Structured diff data

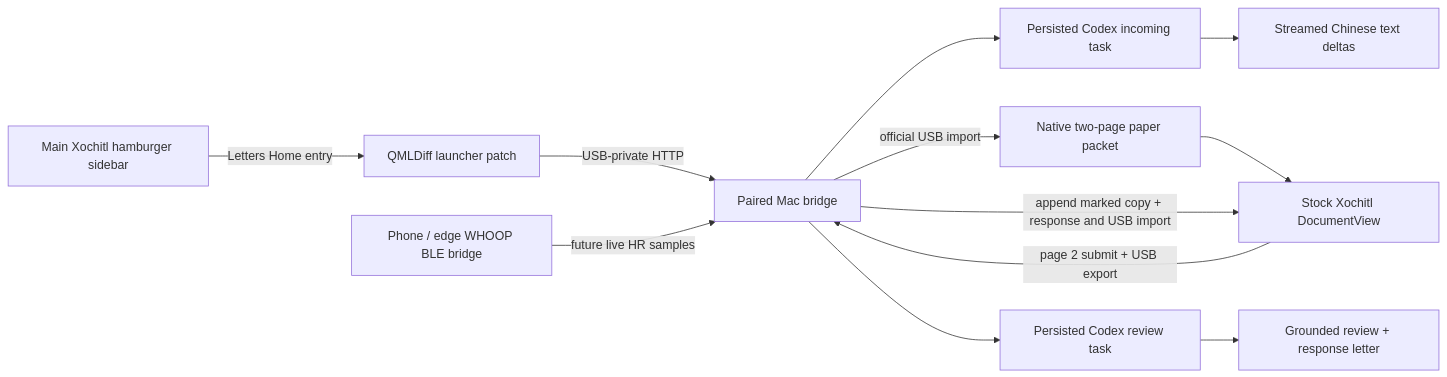
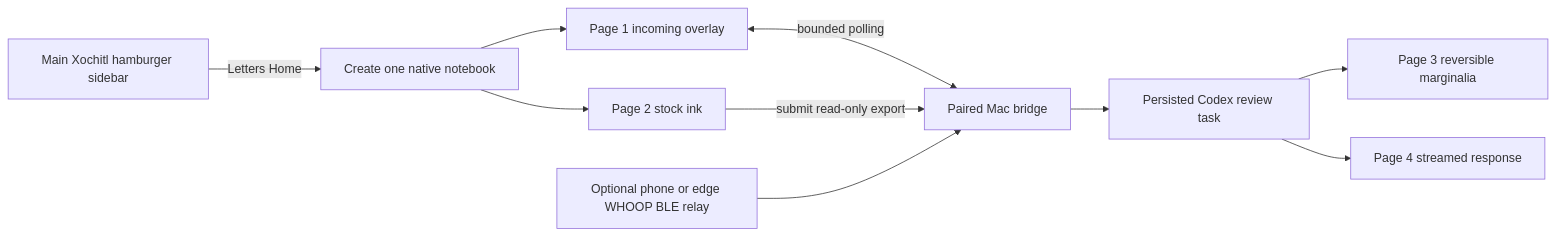
One commit to erniesg/if-letters-home-could-sing changed the diagram in docs/architecture.md. Above: the diagram before and after it, drawn with Mermaid. The commit also changed other lines of this file and 9 other files, not shown here.

Commit message:
docs: make the native notebook slice testable

````diff
--- a/docs/architecture.md
+++ b/docs/architecture.md
@@ -16,14 +20,12 @@
 ```mermaid
 flowchart LR
-    A["Main Xochitl hamburger sidebar"] -->|"Letters Home entry"| B["QMLDiff launcher patch"]
-    B -->|"USB-private HTTP"| C["Paired Mac bridge"]
-    C --> D["Persisted Codex incoming task"]
-    D --> E["Streamed Chinese text deltas"]
-    C -->|"official USB import"| F["Native two-page paper packet"]
-    F --> G["Stock Xochitl DocumentView"]
-    G -->|"page 2 submit + USB export"| C
-    C --> H["Persisted Codex review task"]
-    H --> I["Grounded review + response letter"]
-    C -->|"append marked copy + response and USB import"| G
-    J["Phone / edge WHOOP BLE bridge"] -->|"future live HR samples"| C
+    A["Main Xochitl hamburger sidebar"] -->|"Letters Home"| B["Create one native notebook"]
+    B --> C["Page 1 incoming overlay"]
+    B --> D["Page 2 stock ink"]
+    C <-->|"bounded polling"| E["Paired Mac bridge"]
+    D -->|"submit read-only export"| E
+    E --> F["Persisted Codex review task"]
+    F --> G["Page 3 reversible marginalia"]
+    F --> H["Page 4 streamed response"]
+    I["Optional phone or edge WHOOP BLE relay"] --> E
 ```
````
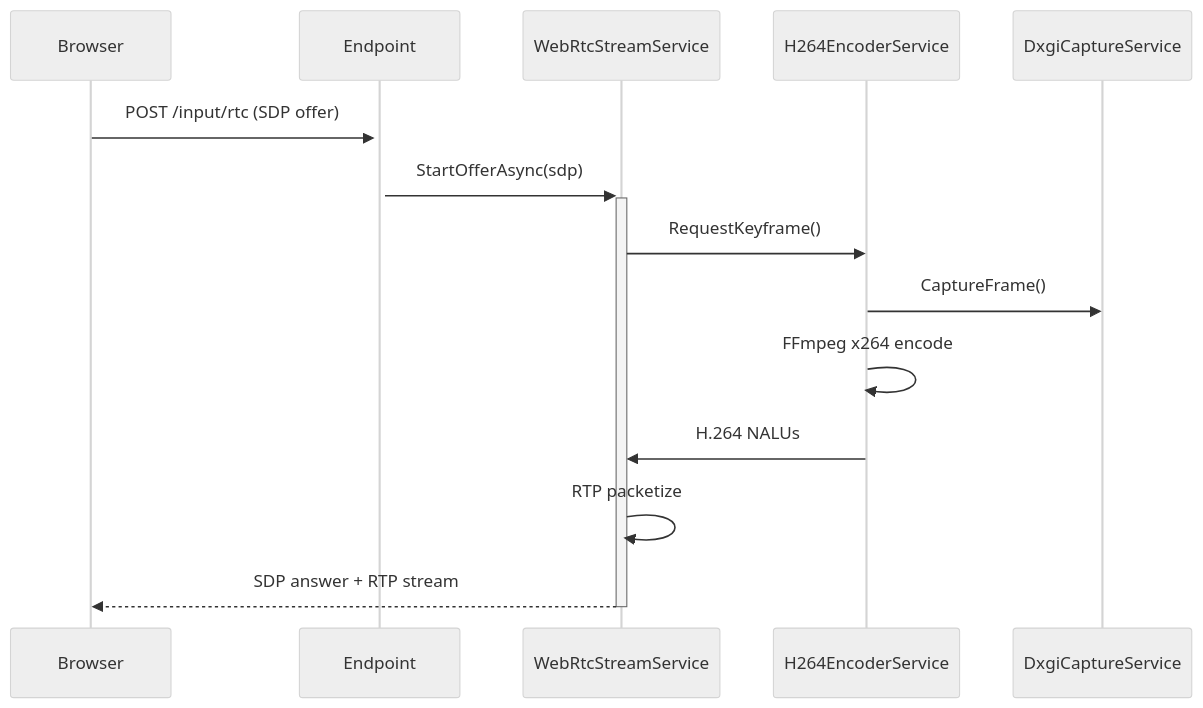
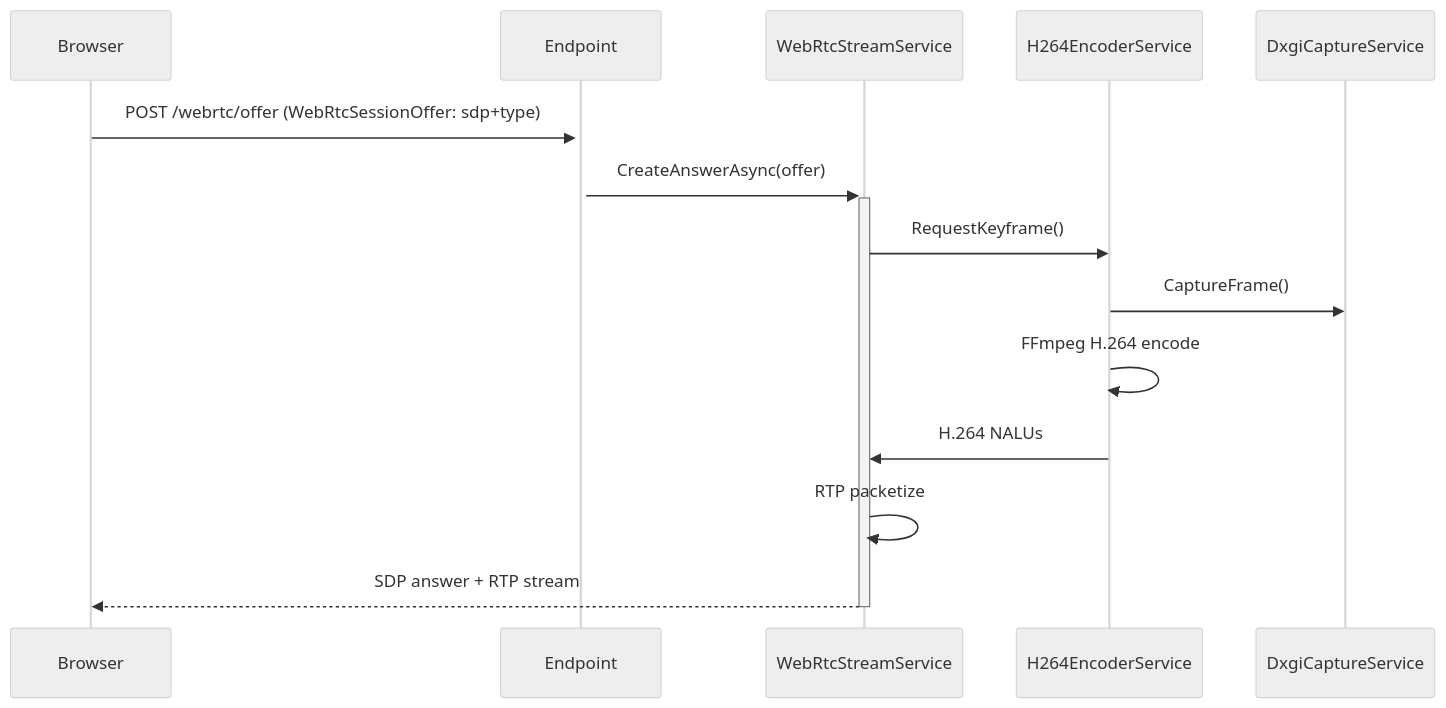
The second of 2 diagrams in VirtualWebDisplay/Flujos/Flujo de Captura y Streaming.md (quiro90/VirtualWebDisplay), drawn with Mermaid (neutral theme) before and after one commit. The commit also changed 24 other files, not shown here.

````diff
--- a/VirtualWebDisplay/Flujos/Flujo de Captura y Streaming.md
+++ b/VirtualWebDisplay/Flujos/Flujo de Captura y Streaming.md
@@ -29,11 +29,11 @@
 ```mermaid
 sequenceDiagram
-    Browser->>+Endpoint: POST /input/rtc (SDP offer)
-    Endpoint->>+WebRtcStreamService: StartOfferAsync(sdp)
+    Browser->>+Endpoint: POST /webrtc/offer (WebRtcSessionOffer: sdp+type)
+    Endpoint->>+WebRtcStreamService: CreateAnswerAsync(offer)
     WebRtcStreamService->>H264EncoderService: RequestKeyframe()
     H264EncoderService->>DxgiCaptureService: CaptureFrame()
-    H264EncoderService->>H264EncoderService: FFmpeg x264 encode
+    H264EncoderService->>H264EncoderService: FFmpeg H.264 encode
     H264EncoderService->>WebRtcStreamService: H.264 NALUs
     WebRtcStreamService->>WebRtcStreamService: RTP packetize
     WebRtcStreamService-->>-Browser: SDP answer + RTP stream
 ```
````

## Exercise
Leaving the pictures out, give back each line above exactly.

## Solution for this task
One commit to erniesg/if-letters-home-could-sing changed the diagram in docs/architecture.md. Above: the diagram before and after it, drawn with Mermaid. The commit also changed other lines of this file and 9 other files, not shown here.

Commit message:
docs: make the native notebook slice testable

````diff
--- a/docs/architecture.md
+++ b/docs/architecture.md
@@ -16,14 +20,12 @@
 ```mermaid
 flowchart LR
-    A["Main Xochitl hamburger sidebar"] -->|"Letters Home entry"| B["QMLDiff launcher patch"]
-    B -->|"USB-private HTTP"| C["Paired Mac bridge"]
-    C --> D["Persisted Codex incoming task"]
-    D --> E["Streamed Chinese text deltas"]
-    C -->|"official USB import"| F["Native two-page paper packet"]
-    F --> G["Stock Xochitl DocumentView"]
-    G -->|"page 2 submit + USB export"| C
-    C --> H["Persisted Codex review task"]
-    H --> I["Grounded review + response letter"]
-    C -->|"append marked copy + response and USB import"| G
-    J["Phone / edge WHOOP BLE bridge"] -->|"future live HR samples"| C
+    A["Main Xochitl hamburger sidebar"] -->|"Letters Home"| B["Create one native notebook"]
+    B --> C["Page 1 incoming overlay"]
+    B --> D["Page 2 stock ink"]
+    C <-->|"bounded polling"| E["Paired Mac bridge"]
+    D -->|"submit read-only export"| E
+    E --> F["Persisted Codex review task"]
+    F --> G["Page 3 reversible marginalia"]
+    F --> H["Page 4 streamed response"]
+    I["Optional phone or edge WHOOP BLE relay"] --> E
 ```
````
The second of 2 diagrams in VirtualWebDisplay/Flujos/Flujo de Captura y Streaming.md (quiro90/VirtualWebDisplay), drawn with Mermaid (neutral theme) before and after one commit. The commit also changed 24 other files, not shown here.

````diff
--- a/VirtualWebDisplay/Flujos/Flujo de Captura y Streaming.md
+++ b/VirtualWebDisplay/Flujos/Flujo de Captura y Streaming.md
@@ -29,11 +29,11 @@
 ```mermaid
 sequenceDiagram
-    Browser->>+Endpoint: POST /input/rtc (SDP offer)
-    Endpoint->>+WebRtcStreamService: StartOfferAsync(sdp)
+    Browser->>+Endpoint: POST /webrtc/offer (WebRtcSessionOffer: sdp+type)
+    Endpoint->>+WebRtcStreamService: CreateAnswerAsync(offer)
     WebRtcStreamService->>H264EncoderService: RequestKeyframe()
     H264EncoderService->>DxgiCaptureService: CaptureFrame()
-    H264EncoderService->>H264EncoderService: FFmpeg x264 encode
+    H264EncoderService->>H264EncoderService: FFmpeg H.264 encode
     H264EncoderService->>WebRtcStreamService: H.264 NALUs
     WebRtcStreamService->>WebRtcStreamService: RTP packetize
     WebRtcStreamService-->>-Browser: SDP answer + RTP stream
 ```
````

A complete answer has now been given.